ACTIVITY :: In the entries below, count every line containing "rounded". Reply with the number alone.

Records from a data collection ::
------------------------------------------------------------------------

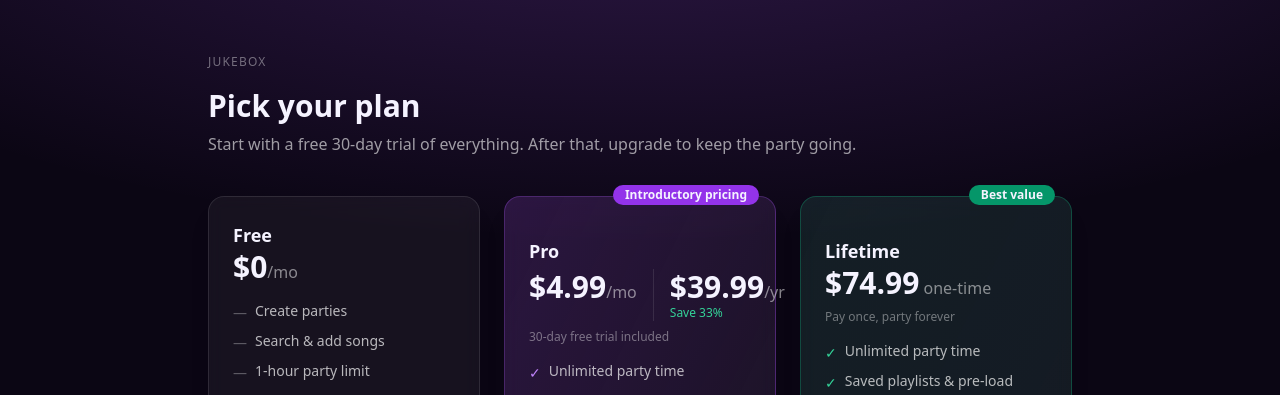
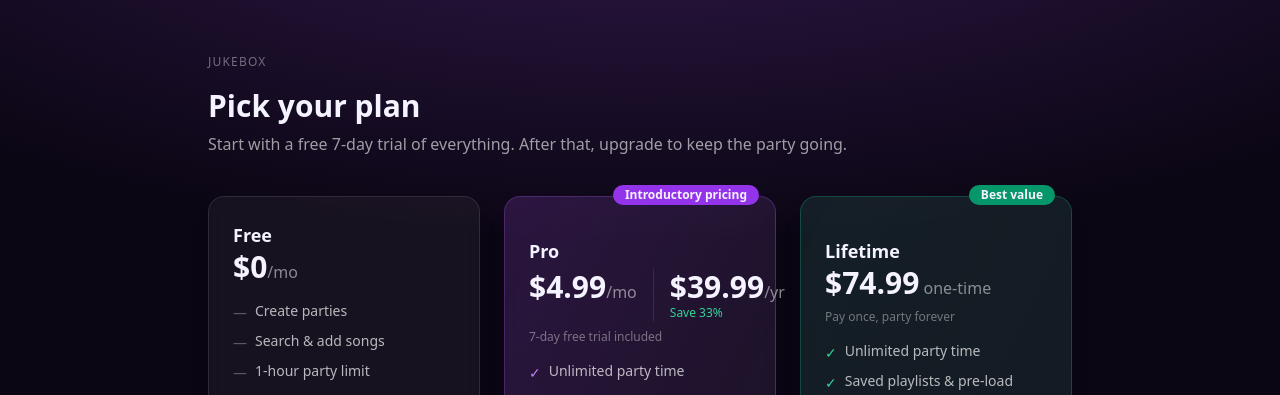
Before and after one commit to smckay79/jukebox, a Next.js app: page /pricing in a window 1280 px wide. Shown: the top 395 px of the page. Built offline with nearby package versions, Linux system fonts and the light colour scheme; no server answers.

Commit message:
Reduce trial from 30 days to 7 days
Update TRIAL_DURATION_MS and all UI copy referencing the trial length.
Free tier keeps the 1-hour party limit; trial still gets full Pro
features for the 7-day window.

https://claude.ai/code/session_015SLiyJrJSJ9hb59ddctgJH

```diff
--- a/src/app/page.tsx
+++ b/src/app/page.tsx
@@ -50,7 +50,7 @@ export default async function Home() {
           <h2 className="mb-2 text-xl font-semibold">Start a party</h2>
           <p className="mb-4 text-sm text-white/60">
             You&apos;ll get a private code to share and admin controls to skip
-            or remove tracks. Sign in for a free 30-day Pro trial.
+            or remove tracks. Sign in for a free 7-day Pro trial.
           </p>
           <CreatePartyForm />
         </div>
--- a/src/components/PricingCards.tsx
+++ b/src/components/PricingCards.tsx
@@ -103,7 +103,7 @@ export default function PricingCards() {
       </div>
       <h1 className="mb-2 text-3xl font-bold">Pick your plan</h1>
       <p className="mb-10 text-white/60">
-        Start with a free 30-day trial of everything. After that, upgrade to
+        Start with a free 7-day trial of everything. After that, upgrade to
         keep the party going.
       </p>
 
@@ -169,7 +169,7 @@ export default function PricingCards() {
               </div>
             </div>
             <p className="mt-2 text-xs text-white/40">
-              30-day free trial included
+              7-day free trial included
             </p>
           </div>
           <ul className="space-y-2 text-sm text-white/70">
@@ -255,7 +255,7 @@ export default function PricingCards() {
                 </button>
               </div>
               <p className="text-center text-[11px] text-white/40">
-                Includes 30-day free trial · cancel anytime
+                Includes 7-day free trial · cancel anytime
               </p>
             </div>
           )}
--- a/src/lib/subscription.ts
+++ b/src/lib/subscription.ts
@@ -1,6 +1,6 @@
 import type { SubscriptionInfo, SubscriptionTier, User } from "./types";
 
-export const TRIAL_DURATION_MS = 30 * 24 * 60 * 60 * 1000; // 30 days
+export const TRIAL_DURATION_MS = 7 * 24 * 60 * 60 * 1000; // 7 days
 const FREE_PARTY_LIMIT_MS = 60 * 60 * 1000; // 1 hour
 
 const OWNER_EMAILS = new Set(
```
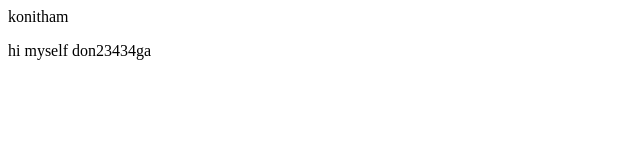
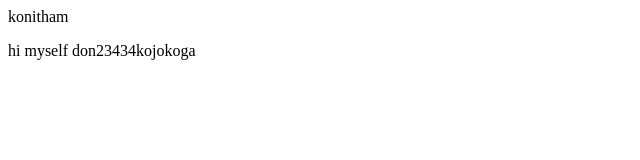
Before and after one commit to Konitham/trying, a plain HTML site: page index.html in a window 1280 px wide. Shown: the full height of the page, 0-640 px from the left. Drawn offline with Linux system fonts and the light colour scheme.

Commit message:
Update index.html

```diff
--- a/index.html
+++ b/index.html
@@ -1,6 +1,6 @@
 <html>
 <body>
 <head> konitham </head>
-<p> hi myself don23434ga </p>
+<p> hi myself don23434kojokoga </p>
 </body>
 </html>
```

------------------------------------------------------------------------

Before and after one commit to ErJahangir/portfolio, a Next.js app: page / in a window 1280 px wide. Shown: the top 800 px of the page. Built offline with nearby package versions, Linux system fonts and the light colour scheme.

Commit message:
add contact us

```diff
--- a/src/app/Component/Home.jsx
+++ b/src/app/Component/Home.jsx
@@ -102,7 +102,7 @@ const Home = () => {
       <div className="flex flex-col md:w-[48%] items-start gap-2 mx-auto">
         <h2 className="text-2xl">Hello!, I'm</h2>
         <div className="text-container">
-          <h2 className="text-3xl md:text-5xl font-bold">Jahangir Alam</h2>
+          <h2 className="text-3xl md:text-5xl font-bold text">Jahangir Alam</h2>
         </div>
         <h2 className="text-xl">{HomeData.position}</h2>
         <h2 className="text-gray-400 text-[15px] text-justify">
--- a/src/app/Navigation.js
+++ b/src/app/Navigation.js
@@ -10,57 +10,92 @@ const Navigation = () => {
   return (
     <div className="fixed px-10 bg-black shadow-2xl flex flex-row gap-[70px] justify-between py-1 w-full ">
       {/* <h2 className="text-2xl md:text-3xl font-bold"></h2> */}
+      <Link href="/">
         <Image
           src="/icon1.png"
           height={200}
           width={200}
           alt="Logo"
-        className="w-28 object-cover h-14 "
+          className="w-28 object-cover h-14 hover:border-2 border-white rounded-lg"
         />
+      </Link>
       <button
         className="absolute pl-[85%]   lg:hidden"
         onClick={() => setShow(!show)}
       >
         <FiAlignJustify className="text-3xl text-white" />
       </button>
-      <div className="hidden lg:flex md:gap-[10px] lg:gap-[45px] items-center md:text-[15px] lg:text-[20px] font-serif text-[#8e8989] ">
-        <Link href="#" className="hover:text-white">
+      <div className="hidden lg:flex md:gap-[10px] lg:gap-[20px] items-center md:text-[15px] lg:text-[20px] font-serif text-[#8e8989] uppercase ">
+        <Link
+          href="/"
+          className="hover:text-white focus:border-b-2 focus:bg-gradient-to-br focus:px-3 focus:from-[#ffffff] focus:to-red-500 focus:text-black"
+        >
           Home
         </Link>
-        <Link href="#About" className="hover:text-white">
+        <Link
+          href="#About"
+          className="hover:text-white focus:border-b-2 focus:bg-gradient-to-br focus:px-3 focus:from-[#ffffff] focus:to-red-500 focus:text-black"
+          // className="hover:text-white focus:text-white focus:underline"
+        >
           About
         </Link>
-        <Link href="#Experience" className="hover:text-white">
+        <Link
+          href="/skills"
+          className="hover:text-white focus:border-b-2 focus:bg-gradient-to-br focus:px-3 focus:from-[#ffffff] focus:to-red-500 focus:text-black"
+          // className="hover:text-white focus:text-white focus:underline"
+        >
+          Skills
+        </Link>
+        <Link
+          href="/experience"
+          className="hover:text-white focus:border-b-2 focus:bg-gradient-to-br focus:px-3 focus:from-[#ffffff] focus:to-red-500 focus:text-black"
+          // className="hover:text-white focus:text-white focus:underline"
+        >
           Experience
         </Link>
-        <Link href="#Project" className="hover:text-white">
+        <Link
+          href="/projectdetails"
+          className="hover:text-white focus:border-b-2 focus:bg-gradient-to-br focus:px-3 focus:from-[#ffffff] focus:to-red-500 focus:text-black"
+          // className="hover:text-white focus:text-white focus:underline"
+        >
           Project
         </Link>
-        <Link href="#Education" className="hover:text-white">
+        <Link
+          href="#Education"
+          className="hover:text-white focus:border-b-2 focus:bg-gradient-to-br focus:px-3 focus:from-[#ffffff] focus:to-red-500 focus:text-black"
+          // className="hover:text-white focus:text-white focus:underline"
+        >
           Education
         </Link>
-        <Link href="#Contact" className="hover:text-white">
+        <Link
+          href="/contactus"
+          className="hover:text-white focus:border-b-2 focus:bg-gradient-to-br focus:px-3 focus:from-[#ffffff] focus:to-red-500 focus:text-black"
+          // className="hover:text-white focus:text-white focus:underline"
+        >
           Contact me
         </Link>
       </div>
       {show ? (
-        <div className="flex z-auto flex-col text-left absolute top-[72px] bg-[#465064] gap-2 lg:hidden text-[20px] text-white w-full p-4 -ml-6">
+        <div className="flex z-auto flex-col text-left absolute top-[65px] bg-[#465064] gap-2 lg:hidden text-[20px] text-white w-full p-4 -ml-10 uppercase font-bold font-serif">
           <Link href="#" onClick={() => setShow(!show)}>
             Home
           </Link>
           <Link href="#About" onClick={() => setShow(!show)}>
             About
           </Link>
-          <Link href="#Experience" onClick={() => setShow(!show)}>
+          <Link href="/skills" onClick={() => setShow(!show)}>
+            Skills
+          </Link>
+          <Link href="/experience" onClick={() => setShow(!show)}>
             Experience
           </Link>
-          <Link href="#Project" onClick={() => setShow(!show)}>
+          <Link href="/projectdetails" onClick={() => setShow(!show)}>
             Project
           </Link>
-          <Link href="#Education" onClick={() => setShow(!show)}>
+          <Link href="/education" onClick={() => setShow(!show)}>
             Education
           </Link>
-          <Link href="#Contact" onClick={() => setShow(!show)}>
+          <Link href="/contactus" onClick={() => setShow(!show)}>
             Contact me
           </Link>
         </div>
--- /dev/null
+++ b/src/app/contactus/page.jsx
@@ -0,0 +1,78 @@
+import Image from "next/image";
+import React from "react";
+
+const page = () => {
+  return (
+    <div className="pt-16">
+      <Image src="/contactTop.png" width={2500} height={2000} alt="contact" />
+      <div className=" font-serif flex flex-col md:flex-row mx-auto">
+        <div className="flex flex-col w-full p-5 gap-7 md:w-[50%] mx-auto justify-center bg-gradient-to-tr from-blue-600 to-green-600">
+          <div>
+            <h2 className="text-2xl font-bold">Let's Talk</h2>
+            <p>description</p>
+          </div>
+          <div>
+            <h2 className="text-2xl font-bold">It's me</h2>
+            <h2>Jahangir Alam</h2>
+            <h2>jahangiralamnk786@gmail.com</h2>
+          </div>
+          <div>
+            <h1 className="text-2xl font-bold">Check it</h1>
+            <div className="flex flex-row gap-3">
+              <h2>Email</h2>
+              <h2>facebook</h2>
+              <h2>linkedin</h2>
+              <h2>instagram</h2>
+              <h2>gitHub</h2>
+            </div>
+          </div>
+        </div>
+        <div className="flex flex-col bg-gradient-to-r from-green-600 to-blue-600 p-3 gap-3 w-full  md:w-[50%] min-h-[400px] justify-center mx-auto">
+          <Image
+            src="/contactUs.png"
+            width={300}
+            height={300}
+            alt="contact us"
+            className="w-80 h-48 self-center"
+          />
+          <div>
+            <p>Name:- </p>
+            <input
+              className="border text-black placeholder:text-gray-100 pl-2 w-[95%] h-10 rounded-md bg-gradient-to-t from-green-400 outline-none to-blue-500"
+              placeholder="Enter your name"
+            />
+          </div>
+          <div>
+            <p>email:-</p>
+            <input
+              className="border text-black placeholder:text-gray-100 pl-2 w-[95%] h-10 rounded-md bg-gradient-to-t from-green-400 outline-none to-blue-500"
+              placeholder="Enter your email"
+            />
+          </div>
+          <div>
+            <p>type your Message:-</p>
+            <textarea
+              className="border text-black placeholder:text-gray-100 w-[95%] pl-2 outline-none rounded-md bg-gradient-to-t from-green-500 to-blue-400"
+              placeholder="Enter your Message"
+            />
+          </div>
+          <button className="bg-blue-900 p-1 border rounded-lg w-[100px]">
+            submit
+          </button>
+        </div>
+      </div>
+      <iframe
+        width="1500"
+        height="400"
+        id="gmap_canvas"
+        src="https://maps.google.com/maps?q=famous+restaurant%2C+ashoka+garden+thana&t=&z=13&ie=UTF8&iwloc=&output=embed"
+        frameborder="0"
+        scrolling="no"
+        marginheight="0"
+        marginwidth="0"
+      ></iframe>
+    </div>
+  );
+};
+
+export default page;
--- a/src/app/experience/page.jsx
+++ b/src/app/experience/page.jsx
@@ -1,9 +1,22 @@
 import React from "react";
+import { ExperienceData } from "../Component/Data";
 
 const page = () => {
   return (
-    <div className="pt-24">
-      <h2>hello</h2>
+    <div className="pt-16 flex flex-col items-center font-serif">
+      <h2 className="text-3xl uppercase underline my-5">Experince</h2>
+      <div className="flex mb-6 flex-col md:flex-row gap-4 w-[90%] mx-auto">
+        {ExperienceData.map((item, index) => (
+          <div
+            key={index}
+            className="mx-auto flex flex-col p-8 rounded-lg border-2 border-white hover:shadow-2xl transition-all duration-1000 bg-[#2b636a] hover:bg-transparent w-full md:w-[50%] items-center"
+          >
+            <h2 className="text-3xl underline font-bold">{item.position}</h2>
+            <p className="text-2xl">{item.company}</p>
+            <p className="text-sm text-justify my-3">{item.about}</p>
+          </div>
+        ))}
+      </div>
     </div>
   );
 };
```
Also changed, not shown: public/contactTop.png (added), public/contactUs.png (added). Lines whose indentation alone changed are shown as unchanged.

------------------------------------------------------------------------

RESULT FOR THIS TASK :: 6